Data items

----

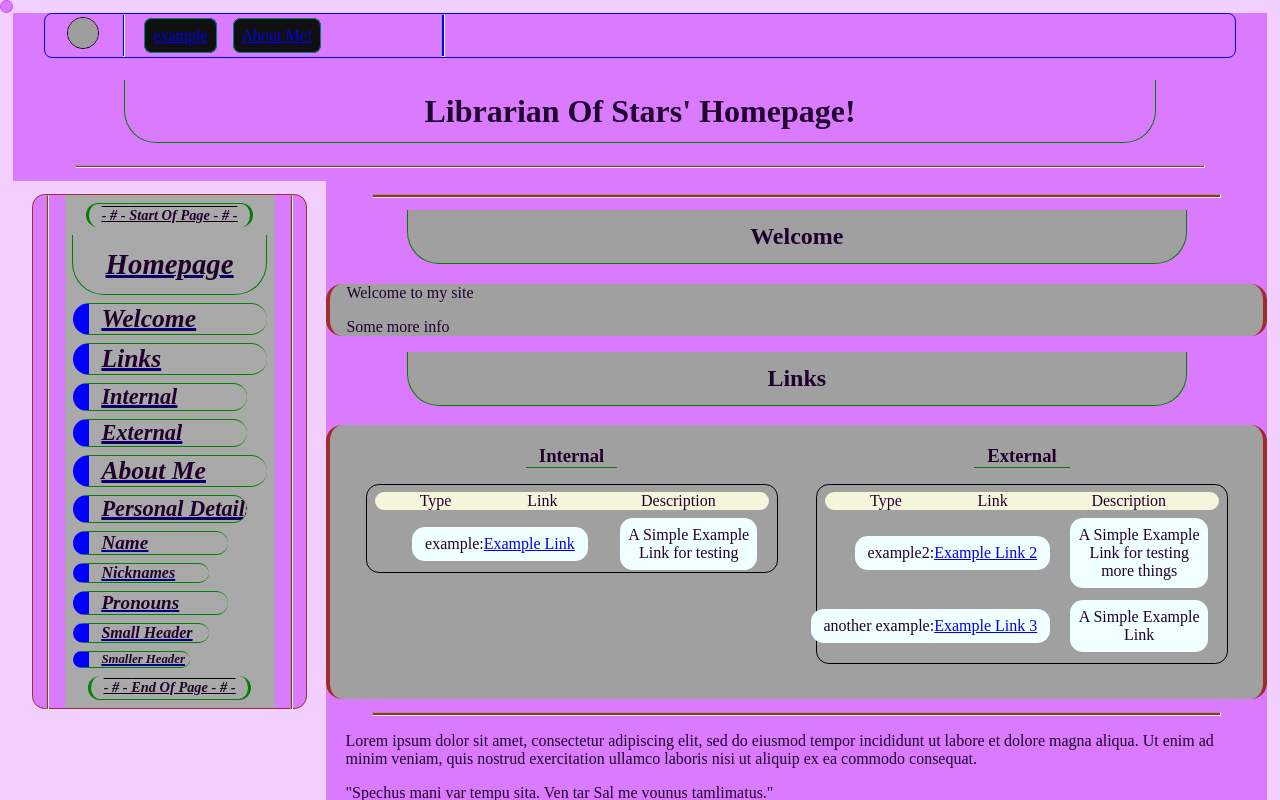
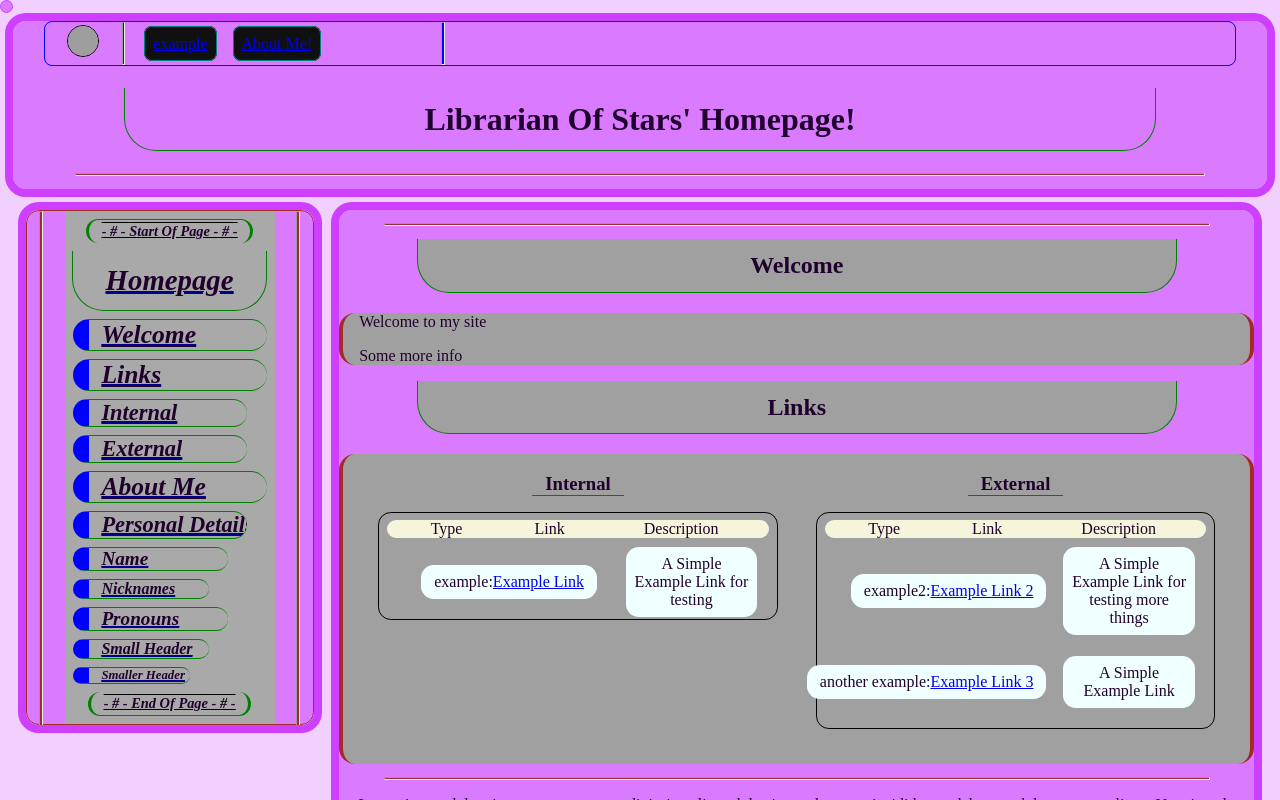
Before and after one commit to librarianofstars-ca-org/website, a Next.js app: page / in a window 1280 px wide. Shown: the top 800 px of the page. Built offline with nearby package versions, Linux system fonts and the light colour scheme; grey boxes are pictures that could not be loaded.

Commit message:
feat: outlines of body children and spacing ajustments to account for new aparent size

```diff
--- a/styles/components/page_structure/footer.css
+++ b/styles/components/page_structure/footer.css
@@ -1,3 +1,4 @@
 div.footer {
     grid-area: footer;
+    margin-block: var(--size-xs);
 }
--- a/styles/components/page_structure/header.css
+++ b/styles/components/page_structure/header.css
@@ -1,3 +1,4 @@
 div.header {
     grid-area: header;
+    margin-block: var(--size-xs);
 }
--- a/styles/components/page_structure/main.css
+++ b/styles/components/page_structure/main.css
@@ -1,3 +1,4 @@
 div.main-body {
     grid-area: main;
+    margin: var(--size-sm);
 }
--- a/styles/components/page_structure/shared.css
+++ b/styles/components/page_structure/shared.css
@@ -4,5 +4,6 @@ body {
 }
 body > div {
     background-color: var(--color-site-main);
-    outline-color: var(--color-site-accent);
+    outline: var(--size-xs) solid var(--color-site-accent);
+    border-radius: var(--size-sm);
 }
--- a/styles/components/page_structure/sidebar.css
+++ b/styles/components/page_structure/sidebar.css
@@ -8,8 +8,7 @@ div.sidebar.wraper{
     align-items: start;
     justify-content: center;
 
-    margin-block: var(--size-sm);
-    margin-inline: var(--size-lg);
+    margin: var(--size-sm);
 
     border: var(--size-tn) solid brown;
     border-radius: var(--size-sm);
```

----

- [ACTIVITY] The records above must be output exactly, except for their pictures.

- [RESULT BELOW]
Before and after one commit to librarianofstars-ca-org/website, a Next.js app: page / in a window 1280 px wide. Shown: the top 800 px of the page. Built offline with nearby package versions, Linux system fonts and the light colour scheme; grey boxes are pictures that could not be loaded.

Commit message:
feat: outlines of body children and spacing ajustments to account for new aparent size

```diff
--- a/styles/components/page_structure/footer.css
+++ b/styles/components/page_structure/footer.css
@@ -1,3 +1,4 @@
 div.footer {
     grid-area: footer;
+    margin-block: var(--size-xs);
 }
--- a/styles/components/page_structure/header.css
+++ b/styles/components/page_structure/header.css
@@ -1,3 +1,4 @@
 div.header {
     grid-area: header;
+    margin-block: var(--size-xs);
 }
--- a/styles/components/page_structure/main.css
+++ b/styles/components/page_structure/main.css
@@ -1,3 +1,4 @@
 div.main-body {
     grid-area: main;
+    margin: var(--size-sm);
 }
--- a/styles/components/page_structure/shared.css
+++ b/styles/components/page_structure/shared.css
@@ -4,5 +4,6 @@ body {
 }
 body > div {
     background-color: var(--color-site-main);
-    outline-color: var(--color-site-accent);
+    outline: var(--size-xs) solid var(--color-site-accent);
+    border-radius: var(--size-sm);
 }
--- a/styles/components/page_structure/sidebar.css
+++ b/styles/components/page_structure/sidebar.css
@@ -8,8 +8,7 @@ div.sidebar.wraper{
     align-items: start;
     justify-content: center;
 
-    margin-block: var(--size-sm);
-    margin-inline: var(--size-lg);
+    margin: var(--size-sm);
 
     border: var(--size-tn) solid brown;
     border-radius: var(--size-sm);
```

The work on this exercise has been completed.